Return every entry in full, with no alterations.

> [Records for this exercise]
* * *

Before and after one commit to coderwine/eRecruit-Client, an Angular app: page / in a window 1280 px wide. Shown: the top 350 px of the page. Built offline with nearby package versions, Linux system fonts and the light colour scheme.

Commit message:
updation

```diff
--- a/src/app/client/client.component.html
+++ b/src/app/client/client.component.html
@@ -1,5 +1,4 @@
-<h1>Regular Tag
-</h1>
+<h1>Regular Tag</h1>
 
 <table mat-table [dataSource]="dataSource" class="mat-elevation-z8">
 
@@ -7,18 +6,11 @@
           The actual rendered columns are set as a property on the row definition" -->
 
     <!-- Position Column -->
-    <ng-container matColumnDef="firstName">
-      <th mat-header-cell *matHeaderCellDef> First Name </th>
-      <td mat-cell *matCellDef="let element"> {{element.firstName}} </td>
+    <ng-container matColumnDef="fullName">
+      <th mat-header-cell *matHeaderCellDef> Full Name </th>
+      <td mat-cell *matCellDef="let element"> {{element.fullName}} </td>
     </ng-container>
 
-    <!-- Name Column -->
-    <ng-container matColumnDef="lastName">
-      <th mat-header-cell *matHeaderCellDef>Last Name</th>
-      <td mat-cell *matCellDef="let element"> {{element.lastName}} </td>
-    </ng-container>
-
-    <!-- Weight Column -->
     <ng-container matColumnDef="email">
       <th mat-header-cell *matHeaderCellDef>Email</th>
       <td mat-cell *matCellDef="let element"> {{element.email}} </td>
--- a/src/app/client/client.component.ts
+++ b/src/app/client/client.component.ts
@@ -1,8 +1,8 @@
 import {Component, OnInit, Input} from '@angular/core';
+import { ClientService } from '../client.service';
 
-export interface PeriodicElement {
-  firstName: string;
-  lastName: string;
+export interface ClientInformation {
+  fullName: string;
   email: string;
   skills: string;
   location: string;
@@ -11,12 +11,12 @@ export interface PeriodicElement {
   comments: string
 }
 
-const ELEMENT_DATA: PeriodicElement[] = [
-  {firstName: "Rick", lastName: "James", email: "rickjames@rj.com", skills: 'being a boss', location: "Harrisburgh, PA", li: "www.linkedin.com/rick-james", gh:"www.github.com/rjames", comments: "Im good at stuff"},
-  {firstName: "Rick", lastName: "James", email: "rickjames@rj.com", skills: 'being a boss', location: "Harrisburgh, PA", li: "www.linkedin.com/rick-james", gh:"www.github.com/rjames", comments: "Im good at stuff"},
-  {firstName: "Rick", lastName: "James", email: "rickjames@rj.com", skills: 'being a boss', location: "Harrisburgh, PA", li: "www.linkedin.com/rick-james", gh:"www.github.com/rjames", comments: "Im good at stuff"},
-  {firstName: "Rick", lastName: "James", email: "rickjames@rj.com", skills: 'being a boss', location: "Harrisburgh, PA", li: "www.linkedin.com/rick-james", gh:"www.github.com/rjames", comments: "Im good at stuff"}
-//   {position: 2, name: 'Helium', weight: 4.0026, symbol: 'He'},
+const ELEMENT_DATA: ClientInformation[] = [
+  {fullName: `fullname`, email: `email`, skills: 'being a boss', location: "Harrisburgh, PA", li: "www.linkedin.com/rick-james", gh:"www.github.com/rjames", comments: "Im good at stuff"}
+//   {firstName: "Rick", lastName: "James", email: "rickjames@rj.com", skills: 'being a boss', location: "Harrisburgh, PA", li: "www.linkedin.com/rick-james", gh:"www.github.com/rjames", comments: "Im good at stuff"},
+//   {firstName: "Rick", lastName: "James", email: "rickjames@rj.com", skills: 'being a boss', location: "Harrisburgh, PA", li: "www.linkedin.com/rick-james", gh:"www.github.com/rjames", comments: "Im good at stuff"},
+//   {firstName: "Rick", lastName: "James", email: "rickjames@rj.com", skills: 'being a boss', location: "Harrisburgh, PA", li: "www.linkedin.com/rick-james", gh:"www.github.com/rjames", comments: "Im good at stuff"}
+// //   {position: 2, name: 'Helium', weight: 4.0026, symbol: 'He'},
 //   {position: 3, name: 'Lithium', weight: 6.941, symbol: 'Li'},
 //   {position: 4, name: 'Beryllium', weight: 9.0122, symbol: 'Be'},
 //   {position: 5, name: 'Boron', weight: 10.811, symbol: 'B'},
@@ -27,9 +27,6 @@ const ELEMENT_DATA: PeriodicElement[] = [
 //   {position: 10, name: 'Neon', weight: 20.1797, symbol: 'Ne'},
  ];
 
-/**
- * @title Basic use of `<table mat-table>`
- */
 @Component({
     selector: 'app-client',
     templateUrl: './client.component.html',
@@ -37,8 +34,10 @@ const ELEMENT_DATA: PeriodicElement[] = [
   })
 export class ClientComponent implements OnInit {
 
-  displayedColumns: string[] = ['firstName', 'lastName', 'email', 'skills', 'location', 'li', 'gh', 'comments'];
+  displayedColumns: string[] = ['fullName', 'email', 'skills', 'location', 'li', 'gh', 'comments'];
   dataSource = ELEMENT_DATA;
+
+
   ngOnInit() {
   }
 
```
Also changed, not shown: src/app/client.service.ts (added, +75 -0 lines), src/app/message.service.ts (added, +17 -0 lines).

* * *

> [Written solution]
Before and after one commit to coderwine/eRecruit-Client, an Angular app: page / in a window 1280 px wide. Shown: the top 350 px of the page. Built offline with nearby package versions, Linux system fonts and the light colour scheme.

Commit message:
updation

```diff
--- a/src/app/client/client.component.html
+++ b/src/app/client/client.component.html
@@ -1,5 +1,4 @@
-<h1>Regular Tag
-</h1>
+<h1>Regular Tag</h1>
 
 <table mat-table [dataSource]="dataSource" class="mat-elevation-z8">
 
@@ -7,18 +6,11 @@
           The actual rendered columns are set as a property on the row definition" -->
 
     <!-- Position Column -->
-    <ng-container matColumnDef="firstName">
-      <th mat-header-cell *matHeaderCellDef> First Name </th>
-      <td mat-cell *matCellDef="let element"> {{element.firstName}} </td>
+    <ng-container matColumnDef="fullName">
+      <th mat-header-cell *matHeaderCellDef> Full Name </th>
+      <td mat-cell *matCellDef="let element"> {{element.fullName}} </td>
     </ng-container>
 
-    <!-- Name Column -->
-    <ng-container matColumnDef="lastName">
-      <th mat-header-cell *matHeaderCellDef>Last Name</th>
-      <td mat-cell *matCellDef="let element"> {{element.lastName}} </td>
-    </ng-container>
-
-    <!-- Weight Column -->
     <ng-container matColumnDef="email">
       <th mat-header-cell *matHeaderCellDef>Email</th>
       <td mat-cell *matCellDef="let element"> {{element.email}} </td>
--- a/src/app/client/client.component.ts
+++ b/src/app/client/client.component.ts
@@ -1,8 +1,8 @@
 import {Component, OnInit, Input} from '@angular/core';
+import { ClientService } from '../client.service';
 
-export interface PeriodicElement {
-  firstName: string;
-  lastName: string;
+export interface ClientInformation {
+  fullName: string;
   email: string;
   skills: string;
   location: string;
@@ -11,12 +11,12 @@ export interface PeriodicElement {
   comments: string
 }
 
-const ELEMENT_DATA: PeriodicElement[] = [
-  {firstName: "Rick", lastName: "James", email: "rickjames@rj.com", skills: 'being a boss', location: "Harrisburgh, PA", li: "www.linkedin.com/rick-james", gh:"www.github.com/rjames", comments: "Im good at stuff"},
-  {firstName: "Rick", lastName: "James", email: "rickjames@rj.com", skills: 'being a boss', location: "Harrisburgh, PA", li: "www.linkedin.com/rick-james", gh:"www.github.com/rjames", comments: "Im good at stuff"},
-  {firstName: "Rick", lastName: "James", email: "rickjames@rj.com", skills: 'being a boss', location: "Harrisburgh, PA", li: "www.linkedin.com/rick-james", gh:"www.github.com/rjames", comments: "Im good at stuff"},
-  {firstName: "Rick", lastName: "James", email: "rickjames@rj.com", skills: 'being a boss', location: "Harrisburgh, PA", li: "www.linkedin.com/rick-james", gh:"www.github.com/rjames", comments: "Im good at stuff"}
-//   {position: 2, name: 'Helium', weight: 4.0026, symbol: 'He'},
+const ELEMENT_DATA: ClientInformation[] = [
+  {fullName: `fullname`, email: `email`, skills: 'being a boss', location: "Harrisburgh, PA", li: "www.linkedin.com/rick-james", gh:"www.github.com/rjames", comments: "Im good at stuff"}
+//   {firstName: "Rick", lastName: "James", email: "rickjames@rj.com", skills: 'being a boss', location: "Harrisburgh, PA", li: "www.linkedin.com/rick-james", gh:"www.github.com/rjames", comments: "Im good at stuff"},
+//   {firstName: "Rick", lastName: "James", email: "rickjames@rj.com", skills: 'being a boss', location: "Harrisburgh, PA", li: "www.linkedin.com/rick-james", gh:"www.github.com/rjames", comments: "Im good at stuff"},
+//   {firstName: "Rick", lastName: "James", email: "rickjames@rj.com", skills: 'being a boss', location: "Harrisburgh, PA", li: "www.linkedin.com/rick-james", gh:"www.github.com/rjames", comments: "Im good at stuff"}
+// //   {position: 2, name: 'Helium', weight: 4.0026, symbol: 'He'},
 //   {position: 3, name: 'Lithium', weight: 6.941, symbol: 'Li'},
 //   {position: 4, name: 'Beryllium', weight: 9.0122, symbol: 'Be'},
 //   {position: 5, name: 'Boron', weight: 10.811, symbol: 'B'},
@@ -27,9 +27,6 @@ const ELEMENT_DATA: PeriodicElement[] = [
 //   {position: 10, name: 'Neon', weight: 20.1797, symbol: 'Ne'},
  ];
 
-/**
- * @title Basic use of `<table mat-table>`
- */
 @Component({
     selector: 'app-client',
     templateUrl: './client.component.html',
@@ -37,8 +34,10 @@ const ELEMENT_DATA: PeriodicElement[] = [
   })
 export class ClientComponent implements OnInit {
 
-  displayedColumns: string[] = ['firstName', 'lastName', 'email', 'skills', 'location', 'li', 'gh', 'comments'];
+  displayedColumns: string[] = ['fullName', 'email', 'skills', 'location', 'li', 'gh', 'comments'];
   dataSource = ELEMENT_DATA;
+
+
   ngOnInit() {
   }
 
```
Also changed, not shown: src/app/client.service.ts (added, +75 -0 lines), src/app/message.service.ts (added, +17 -0 lines).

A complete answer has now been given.